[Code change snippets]
────────────────────────────────────────
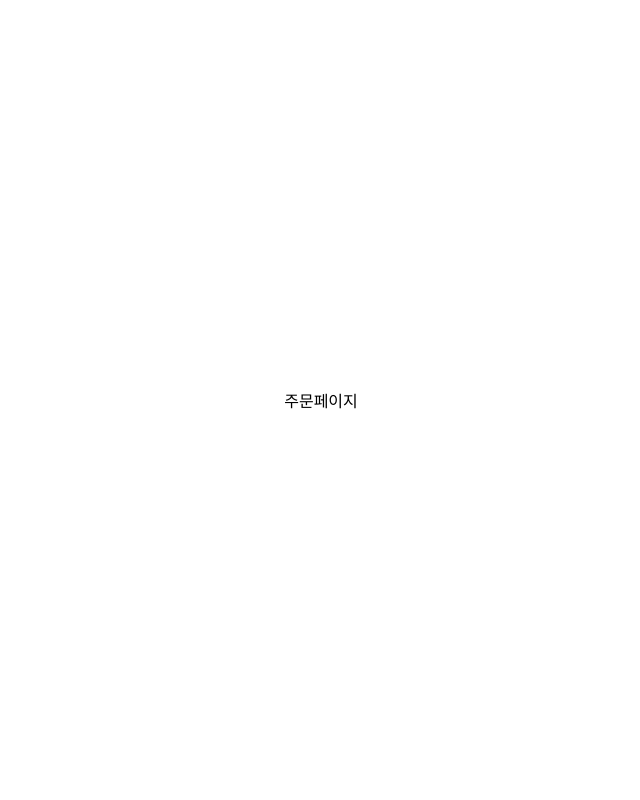
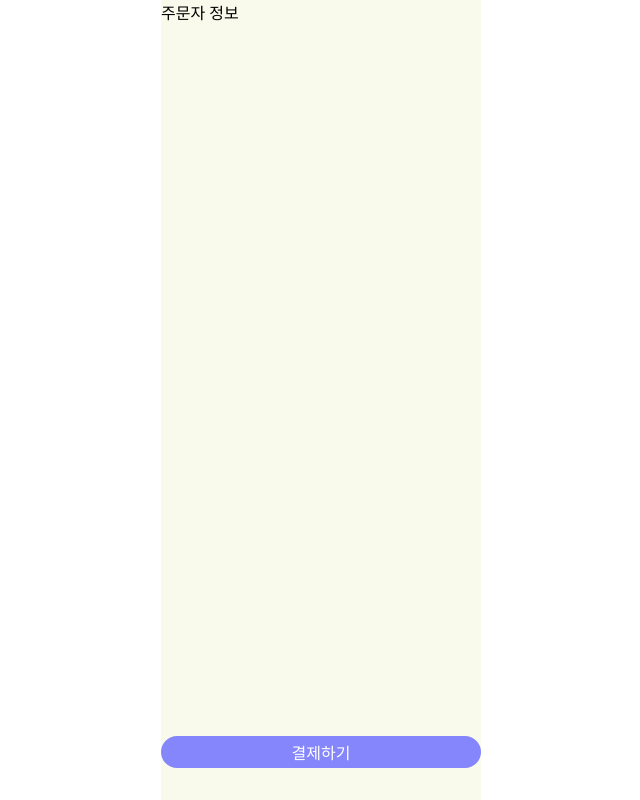
Before and after one commit to grapgrap/orderapp, a React (Create React App) app: page /orderapp/order in a window 1280 px wide. Shown: the whole page, without its empty margins (319-959 px from the left). Built offline with nearby package versions, Linux system fonts and the light colour scheme.

Commit message:
OrderPage 구성

```diff
--- a/src/App.js
+++ b/src/App.js
@@ -1,15 +1,26 @@
 import './App.css';
 import { BrowserRouter, Routes, Route } from 'react-router-dom';
-import OrderPage from './Components/OrderPage/OrderPage';
+import OrderPage from './Components/OrderContent/OrderPage';
 import MainPage from './Components/MainPage/MainPage';
+import { useState } from 'react';
 
 function App() {
+  const [userInfo, setUserInfo] = useState({
+    address: '강원도 태백시 해지개길 26',
+    detail: '현대아파트 104동 301호',
+    phoneNum: '01051906628',
+  });
   return (
     <div className="App">
       <BrowserRouter>
         <Routes>
           <Route path="/orderapp" element={<MainPage />} />
-          <Route path="/orderapp/order" element={<OrderPage />} />
+          <Route
+            path="/orderapp/order"
+            element={
+              <OrderPage userInfo={userInfo} setUserInfo={setUserInfo} />
+            }
+          />
         </Routes>
       </BrowserRouter>
     </div>
--- /dev/null
+++ b/src/Components/OrderContent/Discount.jsx
@@ -0,0 +1,7 @@
+import styled from 'styled-components';
+
+function Discount() {
+  return;
+}
+
+export default Discount;
--- /dev/null
+++ b/src/Components/OrderContent/OrderInfo.jsx
@@ -0,0 +1,7 @@
+import styled from 'styled-components';
+
+function OrderInfo() {
+  return;
+}
+
+export default OrderInfo;
--- /dev/null
+++ b/src/Components/OrderContent/OrderPage.jsx
@@ -0,0 +1,45 @@
+import styled from 'styled-components';
+import Payment from './Payment';
+import OrderRequests from './OrderRequests';
+import UserInfo from './UserInfo';
+import Discount from './Discount';
+import OrderInfo from './OrderInfo';
+
+function OrderPage({ userInfo, setUserInfo }) {
+  return (
+    <OrderPageWrap>
+      <UserInfo />
+      <OrderRequests />
+      <Payment />
+      <Discount />
+      <OrderInfo />
+      <OrderBtn>결제하기</OrderBtn>
+    </OrderPageWrap>
+  );
+}
+
+export default OrderPage;
+
+export const OrderPageWrap = styled.div`
+  background-color: rgb(250, 250, 236);
+  min-width: 20rem;
+  max-width: 30rem;
+  height: 100%;
+  display: flex;
+  flex-direction: column;
+`;
+
+export const OrderBtn = styled.button`
+  margin-bottom: 2rem;
+  height: 2rem;
+  border-radius: 2rem;
+  border: none;
+  background: rgb(134, 134, 252);
+  color: white;
+  font-size: 1rem;
+  cursor: pointer;
+
+  :hover {
+    background: rgb(252, 134, 189);
+  }
+`;
--- /dev/null
+++ b/src/Components/OrderContent/OrderRequests.jsx
@@ -0,0 +1,7 @@
+import styled from 'styled-components';
+
+function OrderRequests() {
+  return;
+}
+
+export default OrderRequests;
--- /dev/null
+++ b/src/Components/OrderContent/Payment.jsx
@@ -0,0 +1,7 @@
+import styled from 'styled-components';
+
+function Payment() {
+  return;
+}
+
+export default Payment;
--- /dev/null
+++ b/src/Components/OrderContent/UserInfo.jsx
@@ -0,0 +1,11 @@
+import styled from 'styled-components';
+
+function UserInfo() {
+  return <UserInfoWrap>주문자 정보</UserInfoWrap>;
+}
+
+export default UserInfo;
+
+export const UserInfoWrap = styled.div`
+  flex: 1;
+`;
--- a/src/Components/OrderPage/OrderPage.jsx
+++ /dev/null
@@ -1,5 +0,0 @@
-function OrderPage() {
-  return <>주문페이지</>;
-}
-
-export default OrderPage;
```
────────────────────────────────────────
_Work instructions_: Please print the entries exactly as they stand. Images are not part of the copy.

_Answer box_:
Before and after one commit to grapgrap/orderapp, a React (Create React App) app: page /orderapp/order in a window 1280 px wide. Shown: the whole page, without its empty margins (319-959 px from the left). Built offline with nearby package versions, Linux system fonts and the light colour scheme.

Commit message:
OrderPage 구성

```diff
--- a/src/App.js
+++ b/src/App.js
@@ -1,15 +1,26 @@
 import './App.css';
 import { BrowserRouter, Routes, Route } from 'react-router-dom';
-import OrderPage from './Components/OrderPage/OrderPage';
+import OrderPage from './Components/OrderContent/OrderPage';
 import MainPage from './Components/MainPage/MainPage';
+import { useState } from 'react';
 
 function App() {
+  const [userInfo, setUserInfo] = useState({
+    address: '강원도 태백시 해지개길 26',
+    detail: '현대아파트 104동 301호',
+    phoneNum: '01051906628',
+  });
   return (
     <div className="App">
       <BrowserRouter>
         <Routes>
           <Route path="/orderapp" element={<MainPage />} />
-          <Route path="/orderapp/order" element={<OrderPage />} />
+          <Route
+            path="/orderapp/order"
+            element={
+              <OrderPage userInfo={userInfo} setUserInfo={setUserInfo} />
+            }
+          />
         </Routes>
       </BrowserRouter>
     </div>
--- /dev/null
+++ b/src/Components/OrderContent/Discount.jsx
@@ -0,0 +1,7 @@
+import styled from 'styled-components';
+
+function Discount() {
+  return;
+}
+
+export default Discount;
--- /dev/null
+++ b/src/Components/OrderContent/OrderInfo.jsx
@@ -0,0 +1,7 @@
+import styled from 'styled-components';
+
+function OrderInfo() {
+  return;
+}
+
+export default OrderInfo;
--- /dev/null
+++ b/src/Components/OrderContent/OrderPage.jsx
@@ -0,0 +1,45 @@
+import styled from 'styled-components';
+import Payment from './Payment';
+import OrderRequests from './OrderRequests';
+import UserInfo from './UserInfo';
+import Discount from './Discount';
+import OrderInfo from './OrderInfo';
+
+function OrderPage({ userInfo, setUserInfo }) {
+  return (
+    <OrderPageWrap>
+      <UserInfo />
+      <OrderRequests />
+      <Payment />
+      <Discount />
+      <OrderInfo />
+      <OrderBtn>결제하기</OrderBtn>
+    </OrderPageWrap>
+  );
+}
+
+export default OrderPage;
+
+export const OrderPageWrap = styled.div`
+  background-color: rgb(250, 250, 236);
+  min-width: 20rem;
+  max-width: 30rem;
+  height: 100%;
+  display: flex;
+  flex-direction: column;
+`;
+
+export const OrderBtn = styled.button`
+  margin-bottom: 2rem;
+  height: 2rem;
+  border-radius: 2rem;
+  border: none;
+  background: rgb(134, 134, 252);
+  color: white;
+  font-size: 1rem;
+  cursor: pointer;
+
+  :hover {
+    background: rgb(252, 134, 189);
+  }
+`;
--- /dev/null
+++ b/src/Components/OrderContent/OrderRequests.jsx
@@ -0,0 +1,7 @@
+import styled from 'styled-components';
+
+function OrderRequests() {
+  return;
+}
+
+export default OrderRequests;
--- /dev/null
+++ b/src/Components/OrderContent/Payment.jsx
@@ -0,0 +1,7 @@
+import styled from 'styled-components';
+
+function Payment() {
+  return;
+}
+
+export default Payment;
--- /dev/null
+++ b/src/Components/OrderContent/UserInfo.jsx
@@ -0,0 +1,11 @@
+import styled from 'styled-components';
+
+function UserInfo() {
+  return <UserInfoWrap>주문자 정보</UserInfoWrap>;
+}
+
+export default UserInfo;
+
+export const UserInfoWrap = styled.div`
+  flex: 1;
+`;
--- a/src/Components/OrderPage/OrderPage.jsx
+++ /dev/null
@@ -1,5 +0,0 @@
-function OrderPage() {
-  return <>주문페이지</>;
-}
-
-export default OrderPage;
```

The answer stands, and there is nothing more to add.